Action item:
Every line below that has the string "input" adds one to the count. Give that count by itself.
Segment Start: Data for review
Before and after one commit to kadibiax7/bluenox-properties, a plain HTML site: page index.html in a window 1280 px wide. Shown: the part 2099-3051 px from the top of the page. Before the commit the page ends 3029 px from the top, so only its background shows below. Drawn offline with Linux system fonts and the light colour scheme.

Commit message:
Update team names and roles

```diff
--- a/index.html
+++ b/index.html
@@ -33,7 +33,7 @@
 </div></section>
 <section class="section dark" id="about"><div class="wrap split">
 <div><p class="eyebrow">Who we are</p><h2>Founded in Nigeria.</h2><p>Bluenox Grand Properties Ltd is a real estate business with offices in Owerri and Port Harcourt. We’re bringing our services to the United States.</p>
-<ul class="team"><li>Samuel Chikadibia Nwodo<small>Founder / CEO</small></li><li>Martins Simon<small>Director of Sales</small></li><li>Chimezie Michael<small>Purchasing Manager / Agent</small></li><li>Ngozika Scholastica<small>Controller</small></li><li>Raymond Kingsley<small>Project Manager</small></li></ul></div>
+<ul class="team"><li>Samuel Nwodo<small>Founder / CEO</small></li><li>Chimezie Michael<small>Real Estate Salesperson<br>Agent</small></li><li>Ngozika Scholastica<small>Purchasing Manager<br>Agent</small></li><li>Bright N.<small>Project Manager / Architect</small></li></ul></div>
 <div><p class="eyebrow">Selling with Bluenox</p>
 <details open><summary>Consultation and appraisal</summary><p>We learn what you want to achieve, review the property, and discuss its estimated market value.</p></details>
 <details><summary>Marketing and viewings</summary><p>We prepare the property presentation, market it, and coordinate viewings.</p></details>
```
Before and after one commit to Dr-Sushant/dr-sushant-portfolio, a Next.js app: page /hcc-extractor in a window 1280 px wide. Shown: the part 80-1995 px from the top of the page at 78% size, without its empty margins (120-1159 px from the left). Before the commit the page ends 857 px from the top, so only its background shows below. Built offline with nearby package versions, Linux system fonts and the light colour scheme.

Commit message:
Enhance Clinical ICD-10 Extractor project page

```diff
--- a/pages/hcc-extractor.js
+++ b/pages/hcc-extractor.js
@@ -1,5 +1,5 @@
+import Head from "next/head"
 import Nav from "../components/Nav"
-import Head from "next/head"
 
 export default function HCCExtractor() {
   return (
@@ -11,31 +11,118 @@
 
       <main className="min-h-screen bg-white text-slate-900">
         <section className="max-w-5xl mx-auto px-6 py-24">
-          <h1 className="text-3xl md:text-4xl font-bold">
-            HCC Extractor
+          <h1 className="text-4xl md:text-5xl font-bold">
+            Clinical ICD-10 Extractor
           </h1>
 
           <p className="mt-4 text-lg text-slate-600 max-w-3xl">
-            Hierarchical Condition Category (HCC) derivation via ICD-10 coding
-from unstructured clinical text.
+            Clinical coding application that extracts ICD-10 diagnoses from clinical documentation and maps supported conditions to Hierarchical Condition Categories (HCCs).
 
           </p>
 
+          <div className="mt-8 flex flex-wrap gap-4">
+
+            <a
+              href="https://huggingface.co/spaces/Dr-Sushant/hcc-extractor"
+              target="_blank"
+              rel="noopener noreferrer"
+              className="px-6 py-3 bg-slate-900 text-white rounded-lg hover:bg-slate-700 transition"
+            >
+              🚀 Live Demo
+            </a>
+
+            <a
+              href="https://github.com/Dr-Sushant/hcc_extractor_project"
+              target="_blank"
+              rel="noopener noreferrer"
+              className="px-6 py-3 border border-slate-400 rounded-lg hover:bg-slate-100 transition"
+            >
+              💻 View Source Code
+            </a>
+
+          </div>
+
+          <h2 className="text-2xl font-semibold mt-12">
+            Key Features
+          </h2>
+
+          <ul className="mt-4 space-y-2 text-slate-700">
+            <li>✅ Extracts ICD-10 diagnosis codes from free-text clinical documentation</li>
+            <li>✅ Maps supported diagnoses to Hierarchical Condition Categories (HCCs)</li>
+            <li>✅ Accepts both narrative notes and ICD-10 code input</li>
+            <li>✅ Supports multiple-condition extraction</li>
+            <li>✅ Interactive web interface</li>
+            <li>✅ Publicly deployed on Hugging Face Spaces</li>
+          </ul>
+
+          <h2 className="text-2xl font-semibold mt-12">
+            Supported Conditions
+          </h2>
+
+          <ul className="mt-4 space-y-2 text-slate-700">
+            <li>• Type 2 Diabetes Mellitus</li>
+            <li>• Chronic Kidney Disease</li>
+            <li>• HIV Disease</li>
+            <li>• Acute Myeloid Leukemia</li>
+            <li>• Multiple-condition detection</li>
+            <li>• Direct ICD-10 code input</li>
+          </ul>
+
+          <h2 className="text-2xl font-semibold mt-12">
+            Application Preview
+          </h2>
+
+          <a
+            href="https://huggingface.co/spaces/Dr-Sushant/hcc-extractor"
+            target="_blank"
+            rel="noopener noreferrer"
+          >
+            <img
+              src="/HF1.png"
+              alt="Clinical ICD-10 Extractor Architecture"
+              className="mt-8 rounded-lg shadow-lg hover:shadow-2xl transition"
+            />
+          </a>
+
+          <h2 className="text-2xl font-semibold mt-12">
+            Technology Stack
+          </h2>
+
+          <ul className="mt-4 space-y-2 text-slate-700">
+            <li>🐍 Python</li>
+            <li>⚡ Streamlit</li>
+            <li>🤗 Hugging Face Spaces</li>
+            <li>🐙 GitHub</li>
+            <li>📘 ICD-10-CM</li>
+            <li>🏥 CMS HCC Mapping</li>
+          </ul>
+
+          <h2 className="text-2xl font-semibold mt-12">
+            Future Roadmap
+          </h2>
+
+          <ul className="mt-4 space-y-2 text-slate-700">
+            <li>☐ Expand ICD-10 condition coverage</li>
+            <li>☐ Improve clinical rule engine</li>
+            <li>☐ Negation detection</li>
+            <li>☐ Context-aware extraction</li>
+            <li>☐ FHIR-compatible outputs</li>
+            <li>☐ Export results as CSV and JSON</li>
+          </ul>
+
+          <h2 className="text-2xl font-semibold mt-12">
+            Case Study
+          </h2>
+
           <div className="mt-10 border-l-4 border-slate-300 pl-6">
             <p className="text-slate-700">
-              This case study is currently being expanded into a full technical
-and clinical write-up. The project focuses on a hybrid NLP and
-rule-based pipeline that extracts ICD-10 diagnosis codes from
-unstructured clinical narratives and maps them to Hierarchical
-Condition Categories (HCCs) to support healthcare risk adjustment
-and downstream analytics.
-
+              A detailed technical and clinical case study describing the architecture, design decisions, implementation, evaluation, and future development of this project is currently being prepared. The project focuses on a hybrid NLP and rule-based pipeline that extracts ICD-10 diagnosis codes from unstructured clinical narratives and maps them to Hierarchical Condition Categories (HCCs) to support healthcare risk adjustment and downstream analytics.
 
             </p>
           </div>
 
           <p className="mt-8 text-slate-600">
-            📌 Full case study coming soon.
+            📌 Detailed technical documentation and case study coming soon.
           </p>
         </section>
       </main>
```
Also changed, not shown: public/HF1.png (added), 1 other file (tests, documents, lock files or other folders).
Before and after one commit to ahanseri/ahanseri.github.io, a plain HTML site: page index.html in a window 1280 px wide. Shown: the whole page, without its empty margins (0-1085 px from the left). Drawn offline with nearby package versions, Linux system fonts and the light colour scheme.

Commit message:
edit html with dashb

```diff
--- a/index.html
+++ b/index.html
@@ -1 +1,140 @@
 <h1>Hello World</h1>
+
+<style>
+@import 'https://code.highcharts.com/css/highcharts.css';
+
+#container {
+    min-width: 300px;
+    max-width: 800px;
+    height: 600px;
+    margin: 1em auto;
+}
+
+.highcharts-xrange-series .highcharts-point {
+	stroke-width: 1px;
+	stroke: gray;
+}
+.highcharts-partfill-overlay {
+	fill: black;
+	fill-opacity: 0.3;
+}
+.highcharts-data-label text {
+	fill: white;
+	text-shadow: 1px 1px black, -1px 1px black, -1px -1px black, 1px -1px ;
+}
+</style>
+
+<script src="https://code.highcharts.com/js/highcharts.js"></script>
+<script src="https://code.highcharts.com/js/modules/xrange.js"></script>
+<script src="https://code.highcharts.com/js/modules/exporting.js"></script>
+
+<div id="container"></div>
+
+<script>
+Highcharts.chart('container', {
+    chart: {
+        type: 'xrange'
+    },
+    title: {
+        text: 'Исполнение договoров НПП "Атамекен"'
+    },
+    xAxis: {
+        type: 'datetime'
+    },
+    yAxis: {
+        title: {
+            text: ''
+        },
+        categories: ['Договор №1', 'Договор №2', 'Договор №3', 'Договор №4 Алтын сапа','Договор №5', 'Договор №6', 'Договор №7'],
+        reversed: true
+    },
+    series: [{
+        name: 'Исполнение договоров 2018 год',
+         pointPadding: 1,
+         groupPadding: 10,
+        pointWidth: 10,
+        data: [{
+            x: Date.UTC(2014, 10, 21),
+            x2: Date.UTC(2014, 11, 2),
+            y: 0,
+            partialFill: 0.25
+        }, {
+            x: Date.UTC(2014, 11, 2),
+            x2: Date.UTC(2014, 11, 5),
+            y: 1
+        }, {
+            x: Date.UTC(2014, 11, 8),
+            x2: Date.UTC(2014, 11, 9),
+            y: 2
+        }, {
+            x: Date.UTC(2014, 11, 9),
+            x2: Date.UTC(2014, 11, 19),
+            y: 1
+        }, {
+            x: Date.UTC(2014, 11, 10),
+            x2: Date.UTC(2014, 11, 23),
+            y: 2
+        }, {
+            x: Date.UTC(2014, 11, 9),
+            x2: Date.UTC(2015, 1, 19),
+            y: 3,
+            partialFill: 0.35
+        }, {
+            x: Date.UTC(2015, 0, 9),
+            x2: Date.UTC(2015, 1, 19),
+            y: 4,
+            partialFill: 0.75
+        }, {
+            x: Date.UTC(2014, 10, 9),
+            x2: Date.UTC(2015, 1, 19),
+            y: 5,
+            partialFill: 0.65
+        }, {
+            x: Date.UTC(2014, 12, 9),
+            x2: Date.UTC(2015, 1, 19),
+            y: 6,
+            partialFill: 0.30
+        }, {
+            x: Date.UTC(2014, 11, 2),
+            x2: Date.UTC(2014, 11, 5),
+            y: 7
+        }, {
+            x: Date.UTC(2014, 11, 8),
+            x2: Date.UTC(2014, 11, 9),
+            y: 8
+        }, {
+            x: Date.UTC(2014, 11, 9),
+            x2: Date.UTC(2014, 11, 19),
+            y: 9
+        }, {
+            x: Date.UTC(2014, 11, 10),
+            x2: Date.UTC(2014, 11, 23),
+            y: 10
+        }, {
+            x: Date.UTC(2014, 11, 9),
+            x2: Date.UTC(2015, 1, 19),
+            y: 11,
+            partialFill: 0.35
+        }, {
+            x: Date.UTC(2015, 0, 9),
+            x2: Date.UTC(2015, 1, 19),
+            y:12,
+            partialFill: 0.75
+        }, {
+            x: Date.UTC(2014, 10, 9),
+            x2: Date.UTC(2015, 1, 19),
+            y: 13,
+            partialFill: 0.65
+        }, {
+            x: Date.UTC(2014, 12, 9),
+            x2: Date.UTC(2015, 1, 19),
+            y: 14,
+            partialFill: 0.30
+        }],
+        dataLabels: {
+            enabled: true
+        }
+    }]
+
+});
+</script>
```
Segment End: Data for review
Written reply:
2